As we get ever closer to Christmas, the Denver Nuggets have given their fans in the region plenty of gifts so far this season. An 11-15 record may not seem that exciting on the surface, but for a team that was considered before the season began to be among the worst in the NBA by some in Las Vegas, it’s definitely better than what was predicted.
Included in that record are a few highs (including a three-game season sweep of the Houston Rockets) and a few lows (the offensive futility shown in an 85-74 loss to the Orlando Magic comes to mind). However, there’s still plenty of excitement about what the Nuggets have shown through the first 26 games of the season.
So what could make the rest of the season even better? Well, since we’re in the holiday spirit, here’s a Christmas list designed just for Santa.
No more injuries. At one point recently, Denver ranked third in the NBA among games lost by injured players. Denver’s rash of injuries started before the season even tipped off with Wilson Chandler having season-ending surgery. Jusuf Nurkic still hasn’t seen the court because of a knee injury. From concussions to knee and ankle ailments, it’s hard to find a Nugget who hasn’t been bitten by the injury bug this season, but Denver head coach Michael Malone has shuffled the lineup and refuses to let injuries be an excuse for his team being below the .500 mark.
“We’re not an excuse team. You’ll hear some teams beat the drum that they’re injured. I think it’s an excuse,” Malone said after practice on Thursday. “We have a lot of players who are being paid good money to play the game. If a guy is out with an injury like Wilson Chandler, that’s an opportunity for someone else. If DA (Darrell Arthur) can’t go, that’s an opportunity for Kostas Papanikolaou to come in and play. We have a lot of guys who have that mindset. Injuries are a part of the game. We can feel sorry for ourselves or we can find someone who is willing to step up and embrace that challenge and make the most of that opportunity. We’ve had a lot of guys who have done that. Emmanuel (Mudiay) is down. OK, Jameer (Nelson) is showing what he’s capable of doing. We try to be a no-excuse, no-explanation type of team. When we win, we win. When we lose, we have to get better.”

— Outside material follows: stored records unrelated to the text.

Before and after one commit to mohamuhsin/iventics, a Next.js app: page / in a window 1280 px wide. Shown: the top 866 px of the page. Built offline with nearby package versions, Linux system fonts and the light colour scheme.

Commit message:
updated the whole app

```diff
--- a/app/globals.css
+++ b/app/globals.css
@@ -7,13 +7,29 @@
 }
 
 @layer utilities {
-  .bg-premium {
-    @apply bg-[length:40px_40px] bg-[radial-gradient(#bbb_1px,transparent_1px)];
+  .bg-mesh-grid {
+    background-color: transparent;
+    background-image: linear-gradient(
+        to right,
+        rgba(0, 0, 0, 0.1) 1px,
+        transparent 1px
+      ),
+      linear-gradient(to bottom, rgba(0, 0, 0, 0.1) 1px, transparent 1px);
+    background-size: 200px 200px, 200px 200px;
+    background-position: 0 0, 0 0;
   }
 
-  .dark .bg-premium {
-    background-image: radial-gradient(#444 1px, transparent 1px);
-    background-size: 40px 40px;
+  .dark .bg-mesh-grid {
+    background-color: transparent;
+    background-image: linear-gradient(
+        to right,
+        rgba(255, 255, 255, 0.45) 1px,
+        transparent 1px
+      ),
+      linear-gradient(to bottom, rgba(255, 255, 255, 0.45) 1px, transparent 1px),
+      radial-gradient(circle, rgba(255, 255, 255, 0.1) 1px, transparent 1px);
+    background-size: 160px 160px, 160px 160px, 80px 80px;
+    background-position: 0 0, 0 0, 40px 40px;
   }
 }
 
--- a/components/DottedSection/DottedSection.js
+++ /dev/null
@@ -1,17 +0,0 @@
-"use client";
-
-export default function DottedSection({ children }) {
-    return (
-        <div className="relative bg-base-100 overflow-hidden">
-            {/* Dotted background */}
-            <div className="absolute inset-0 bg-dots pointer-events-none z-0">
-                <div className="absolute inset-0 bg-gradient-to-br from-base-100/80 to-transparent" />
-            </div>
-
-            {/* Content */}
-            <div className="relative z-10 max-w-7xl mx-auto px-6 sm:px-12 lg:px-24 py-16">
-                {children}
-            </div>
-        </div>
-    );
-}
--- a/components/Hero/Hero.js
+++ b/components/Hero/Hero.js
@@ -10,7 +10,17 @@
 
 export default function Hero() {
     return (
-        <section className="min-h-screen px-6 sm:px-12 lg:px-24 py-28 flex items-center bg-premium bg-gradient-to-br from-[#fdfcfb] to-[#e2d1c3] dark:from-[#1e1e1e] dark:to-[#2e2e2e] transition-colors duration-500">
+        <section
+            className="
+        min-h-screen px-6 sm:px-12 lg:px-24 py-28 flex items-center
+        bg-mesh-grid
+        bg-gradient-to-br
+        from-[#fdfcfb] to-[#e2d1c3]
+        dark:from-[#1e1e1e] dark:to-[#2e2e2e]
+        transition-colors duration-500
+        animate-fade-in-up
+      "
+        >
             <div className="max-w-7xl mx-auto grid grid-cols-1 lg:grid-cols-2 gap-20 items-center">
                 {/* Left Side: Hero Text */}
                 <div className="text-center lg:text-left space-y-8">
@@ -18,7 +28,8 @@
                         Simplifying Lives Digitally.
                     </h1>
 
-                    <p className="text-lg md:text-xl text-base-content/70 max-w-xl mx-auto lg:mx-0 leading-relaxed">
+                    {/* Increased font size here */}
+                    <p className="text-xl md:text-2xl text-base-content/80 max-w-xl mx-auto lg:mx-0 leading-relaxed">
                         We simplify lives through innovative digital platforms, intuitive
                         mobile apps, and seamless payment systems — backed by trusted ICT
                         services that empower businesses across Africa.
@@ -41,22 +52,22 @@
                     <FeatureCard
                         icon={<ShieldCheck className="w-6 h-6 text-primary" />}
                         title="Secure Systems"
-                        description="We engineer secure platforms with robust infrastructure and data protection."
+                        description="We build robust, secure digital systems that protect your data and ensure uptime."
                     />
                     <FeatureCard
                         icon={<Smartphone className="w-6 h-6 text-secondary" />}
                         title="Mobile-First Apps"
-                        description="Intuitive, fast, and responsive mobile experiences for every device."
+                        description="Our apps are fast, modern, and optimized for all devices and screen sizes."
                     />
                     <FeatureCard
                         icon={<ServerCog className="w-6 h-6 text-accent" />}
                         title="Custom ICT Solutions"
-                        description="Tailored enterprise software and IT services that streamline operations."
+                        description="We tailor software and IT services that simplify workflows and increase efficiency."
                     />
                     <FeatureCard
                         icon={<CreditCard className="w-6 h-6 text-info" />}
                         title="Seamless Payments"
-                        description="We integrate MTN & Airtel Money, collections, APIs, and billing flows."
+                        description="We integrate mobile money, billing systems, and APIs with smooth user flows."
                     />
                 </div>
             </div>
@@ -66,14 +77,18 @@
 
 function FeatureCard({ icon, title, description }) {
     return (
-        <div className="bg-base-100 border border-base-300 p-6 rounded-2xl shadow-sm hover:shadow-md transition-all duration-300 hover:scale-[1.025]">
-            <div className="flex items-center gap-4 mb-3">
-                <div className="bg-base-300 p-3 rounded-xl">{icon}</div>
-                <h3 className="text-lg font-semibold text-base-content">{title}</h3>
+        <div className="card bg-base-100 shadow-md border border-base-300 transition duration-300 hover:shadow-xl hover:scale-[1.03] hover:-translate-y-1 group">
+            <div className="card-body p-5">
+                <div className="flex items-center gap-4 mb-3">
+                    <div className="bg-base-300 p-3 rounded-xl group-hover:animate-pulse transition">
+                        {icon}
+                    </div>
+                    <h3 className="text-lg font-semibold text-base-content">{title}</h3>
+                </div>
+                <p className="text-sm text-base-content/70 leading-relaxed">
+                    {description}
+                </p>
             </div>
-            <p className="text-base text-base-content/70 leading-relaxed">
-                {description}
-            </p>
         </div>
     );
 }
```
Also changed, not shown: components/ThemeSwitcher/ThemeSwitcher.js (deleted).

Lots of scoring. It’s been a simple equation this season. When the Nuggets hit the century mark, it’s tough to beat them. So far, Denver is 11-3 when scoring over 100 points, including 6-1 on the road. When they don’t, they’re 0-12.
“For us, 100 is the magic number. When we get to that number, we’re a very effective team,” said Nuggets head coach Michael Malone. “Offensively, when we share the ball, good things happen. If you defend, if you make open shots, and if you don’t beat yourself, you’re going to be a good basketball team.”
Faster pace. Since arriving in Denver, Malone has preached the importance of pace. Part of the Nuggets’ recent scoring surge has been because Denver is pushing the ball up the court. They outscored the running-and-gunning Houston Rockets 24-17 in fast break points in Monday’s 114-108 win inside the Pepsi Center, but still trail their opponents 362-336 in fast break points on the season.
“If you defend and you rebound, the reward is that you can get out and run,” Malone said. “We’re doing a good job lately of throwing the ball ahead instead of walking the ball up every time. The ball travels much quicker in the air than it does on the ground. We have to continue to work on that throw-ahead attack. Guys, get out and run and we’ll reward you for running. I just like when we defend, we rebound, and we run. That’s who we need to be.”
“For us, pace starts when we get stops. Our offense is predicated off of our defense,” guard Gary Harris added. “As guards, we have to run and get to the corners and give whoever is pushing it up the court lanes to work.”
Still, for Malone, it’s not only about fast-break points but also about pace even in half-court sets. Moving the ball quickly and not waiting until the final seconds of the shot clock and settling for a bad shot are keys that Malone preaches. The coach said it was one of Denver’s downfalls in Friday’s 97-88 loss at the Utah Jazz.
“When you hold the ball, you no longer create an advantage for your teammate,” Malone said.
Sharing the ball. Much like scoring more than 100 points is a key for the Nuggets, so is racking up the number of assists. When Denver has 25 or more assists in a game, they’re 8-2. When they fall below that number, they’re 3-13.
Some national recognition. Denver’s surprising start through 26 games has largely gone unnoticed outside the Rockies … and, even though it has locals scratching their heads, that’s OK for Malone. Murmurs of Will Barton being in early contention for the Sixth Man of the Year Award (thanks to averaging 14.7 points and 5.3 rebounds per game off the bench) are fine, but Malone wants a no-distraction zone for this players.
“All we harp on is, ‘Fellas, nobody is talking about us. That’s great.’ We’re just worrying about ourselves. We don’t want distractions. Our goal every day is to get better. By no means have we arrived. We have a lot of things we need to continue to get better at. We will, as long as we keep working hard and stay focused. We start worrying about the playoffs or Sixth Man of the Year, those are all distractions and they take your eye off the goal. Get better every day. Stay together. If we do that, good things will happen for all of us.”